Miranda Marquit is the author of Planting Money Seeds, a website dedicated to helping people grow their wealth. We talked to Miranda about tips for small business to find the right bank.
The Great Recession saw an unprecedented rise in entrepreneurship - a silver lining to what was otherwise a bleak economic era. Skyrocketing unemployment, rampant layoffs, and a lack of traditional employment opportunities forced many who would have otherwise been reluctant to go into business for themselves.
Owning a small business is a dream for many of us. Although it might be a while before we can afford to vacation on white sandy beaches, owning a small business is rewarding in its own right.
Now that the Great Recession is becoming a distant memory, many of the small businesses founded during that time are becoming established companies, requiring the same business tools as any Fortune 500 company.
Small business owners need to cut overhead, construct solid business plans, and keep track of their money. They also need adequate banking solutions to help their business really flourish into what it could be.
You've stated, "One of the most important things you can do for your home business is to keep it separate from your personal expenses." Why is this so important? What are some of the risks of not having a separate business account?
Keeping everything separate makes it easier for record-keeping and tax purposes. You want to make sure that everything as accurate as possible, in case the IRS needs more information. It also separates liability. This is especially important if you have a separate business entity, like an LLC or corporation. Separating everything can limit your liability to some degree.
You've also recommended doing some homework before starting a business bank account. What are some questions people should be asking themselves for finding the right bank?
Some of the things to consider should include:
Whether or not you need special services.
Are you hoping for a small business loan?
Do you need investment help?
Ask yourself about your cash flow needs. How much do you anticipate each month? Some banks offer different perks depending on how much you keep in your account, which can be helpful.
Consider whether or not you need remote deposit services for checks. Decide on your needs and consider working with an experienced business adviser.

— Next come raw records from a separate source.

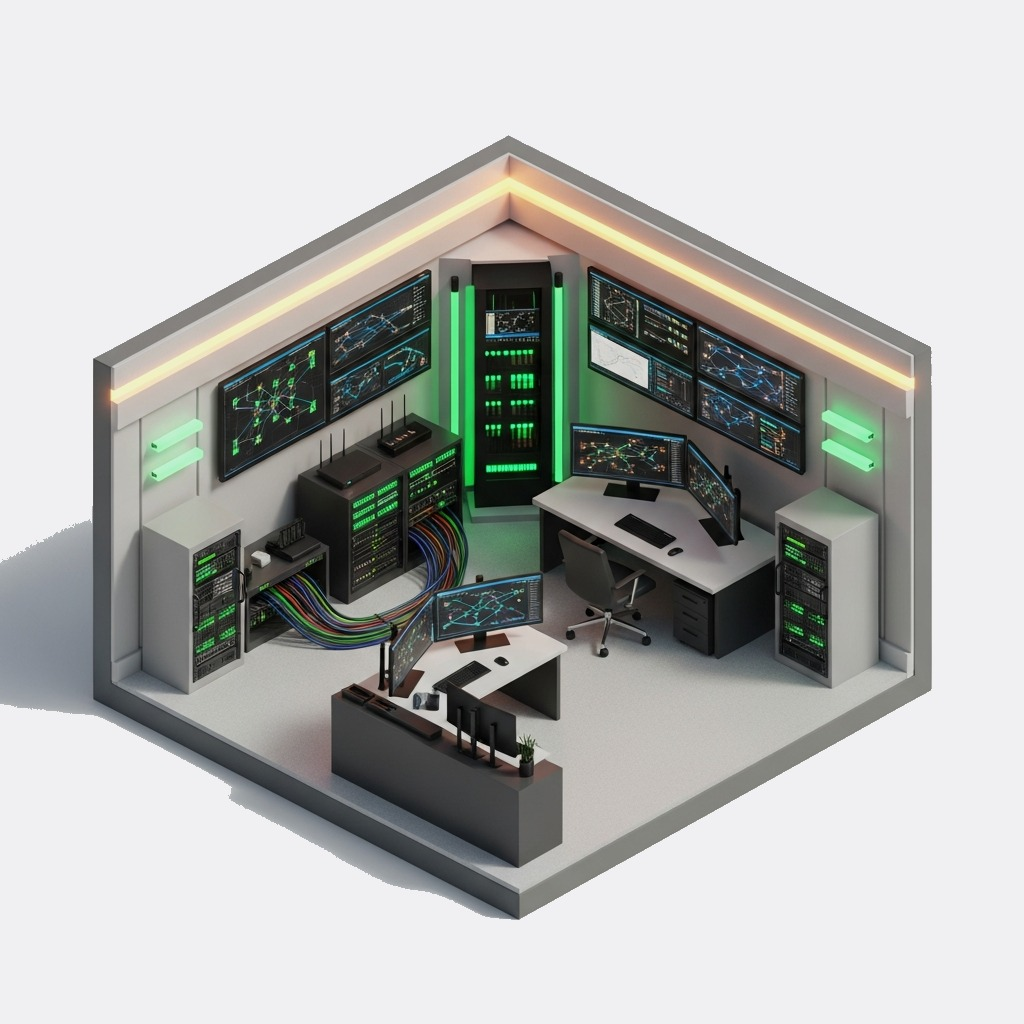
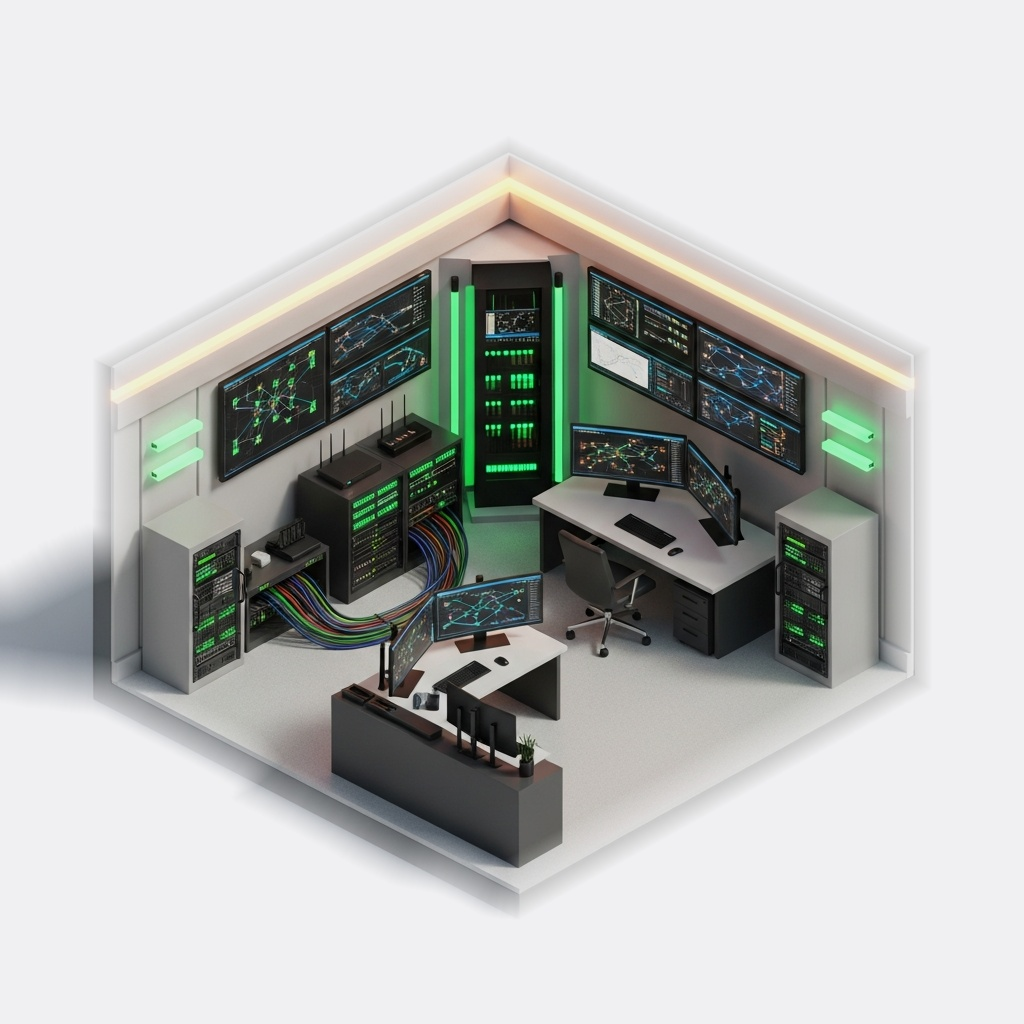
auto-commit for 9962483c-ed9e-4ba9-b590-57e2dd8a6828

Changed region(s): [[0.0, 0.125, 0.9375, 0.9062]]

diff --git a/frontend/src/components/workspace/WorkspaceCanvas.js b/frontend/src/components/workspace/WorkspaceCanvas.js
@@ -8,7 +8,23 @@ export const WorkspaceCanvas = ({ children, className, backgroundImage }) => {
       data-testid="workspace-canvas"
       className={cn('relative w-full h-full overflow-hidden bg-[#F0F0F2]', className)}
     >
-      {/* Layer 1: Subtle pattern */}
+      {/* Layer 1: Background image with center-only mask */}
+      {bgUrl && (
+        <div className="absolute inset-0 pointer-events-none flex items-center justify-center overflow-hidden">
+          <img
+            src={bgUrl}
+            alt=""
+            className="max-w-[70%] max-h-[80%] object-contain opacity-[0.30] select-none"
+            draggable={false}
+            style={{
+              WebkitMaskImage: 'radial-gradient(ellipse 48% 48% at center, black 40%, transparent 100%)',
+              maskImage: 'radial-gradient(ellipse 48% 48% at center, black 40%, transparent 100%)',
+            }}
+          />
+        </div>
+      )}
+
+      {/* Layer 2: Subtle dot pattern (on top of room so texture is uniform everywhere) */}
       <div
         className="absolute inset-0 opacity-[0.03] pointer-events-none"
         style={{
@@ -18,19 +34,7 @@ export const WorkspaceCanvas = ({ children, className, backgroundImage }) => {
         }}
       />
 
-      {/* Layer 2: Background image (clean transparent room) */}
-      {bgUrl && (
-        <div className="absolute inset-0 pointer-events-none flex items-center justify-center overflow-hidden">
-          <img
-            src={bgUrl}
-            alt=""
-            className="max-w-[65%] max-h-[75%] object-contain opacity-[0.18] select-none"
-            draggable={false}
-          />
-        </div>
-      )}
-
-      {/* Layer 4: Interactive content (panels) */}
+      {/* Layer 3: Interactive content (panels) */}
       <div className="absolute inset-0 z-10">{children}</div>
     </div>
   );

diff --git a/frontend/src/components/MainSiteDashboardLayout.js b/frontend/src/components/MainSiteDashboardLayout.js
@@ -52,12 +52,12 @@ const API = `${process.env.REACT_APP_BACKEND_URL}/api`;
 
 /* Site-type background images (same as CreateMainSiteWizard) */
 const SITE_TYPE_BACKGROUNDS = {
-  radio: '/images/env_radio.png',
-  server: '/images/env_server.png',
-  external_host: '/images/env_external_host.png',
-  task_scheduler: '/images/env_task_scheduler.png',
-  technical: '/images/env_technical.png',
-  wp_security: '/images/env_wp_security.png',
+  radio: '/images/env_radio.jpg',
+  server: '/images/env_server.jpg',
+  external_host: '/images/env_external_host.jpg',
+  task_scheduler: '/images/env_task_scheduler.jpg',
+  technical: '/images/env_technical.jpg',
+  wp_security: '/images/env_wp_security.jpg',
 };
 
 const roleIcons = {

Some financial advisers consider either spending 20 hours-a-week on a small business or earning 50% of your total income as a gauge that it's time to start a business account. Is this a good rule of thumb, or should a small business start earlier?
The 20 hours-a-week is a good rule of thumb. However, if you want to make sure that you have separate records, opening an account as early as possible can help you better manage your records. If you can find a free business checking account, open one. Even if you don't qualify for a business account, you can open a regular checking account, just to keep finances separate.

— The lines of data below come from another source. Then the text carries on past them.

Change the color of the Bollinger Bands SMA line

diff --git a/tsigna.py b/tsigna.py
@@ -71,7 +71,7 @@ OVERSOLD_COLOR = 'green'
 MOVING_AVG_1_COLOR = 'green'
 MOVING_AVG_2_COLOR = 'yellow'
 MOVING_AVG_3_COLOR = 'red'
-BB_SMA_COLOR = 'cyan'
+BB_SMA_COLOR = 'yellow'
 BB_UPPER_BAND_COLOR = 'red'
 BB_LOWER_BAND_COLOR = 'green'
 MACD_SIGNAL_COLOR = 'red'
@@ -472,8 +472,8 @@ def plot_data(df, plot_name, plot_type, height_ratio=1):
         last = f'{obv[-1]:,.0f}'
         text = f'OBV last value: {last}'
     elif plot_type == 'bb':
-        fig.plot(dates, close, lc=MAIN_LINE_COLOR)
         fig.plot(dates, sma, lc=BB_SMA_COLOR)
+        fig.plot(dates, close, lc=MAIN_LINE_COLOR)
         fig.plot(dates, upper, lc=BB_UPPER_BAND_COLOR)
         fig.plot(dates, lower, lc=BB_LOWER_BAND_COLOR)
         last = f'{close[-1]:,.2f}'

A lot of people are abandoning time-honored business models, such as the 5- or 10-year plan, in light of the accelerated digital economy. How can having a clear vision of the future affect a small business owner's banking decisions?
Having a plan is a good idea when it comes to your business. Even if you are just making a six-month social media campaign plan, it's a good idea. A clear vision allows you to move ahead. Having that clear vision assures banks that you have a plan and that you are a good risk.
Certain banks offer financial adviser services for small businesses as a perk. How might someone go about finding a bank with these services in their area? What are some things that a financial adviser can do for a small business owner?
A financial adviser can help you set goals and manage your money. Call around to local banks and ask what business and financial advising services are available.
Do you have any general guidelines for how much cash a small business owner should have on hand to keep their bank account safe and secure?
It's more about what makes you comfortable in terms of how much to keep on hand. You want enough to handle most minor emergencies, though, so that you don't have to dip too far into debt to handle unexpected items. Figure out what would make you comfortable, and work toward saving that amount.
In your post, "Assembling Financial Management For Your Small Business," you talk about the two most important banking features being the best rates for loans or lines of credit, and customer service. Can you give an example of what a good loan rate might look like? And how should they research a bank's customer service?
You can expect to pay between 5% and 8% for a good rate. Researching customer service can be a little more difficult. One thing you can do is make an appointment to have a discussion with one of the bank's business specialists. Often, you can use your gut to make these types of decisions.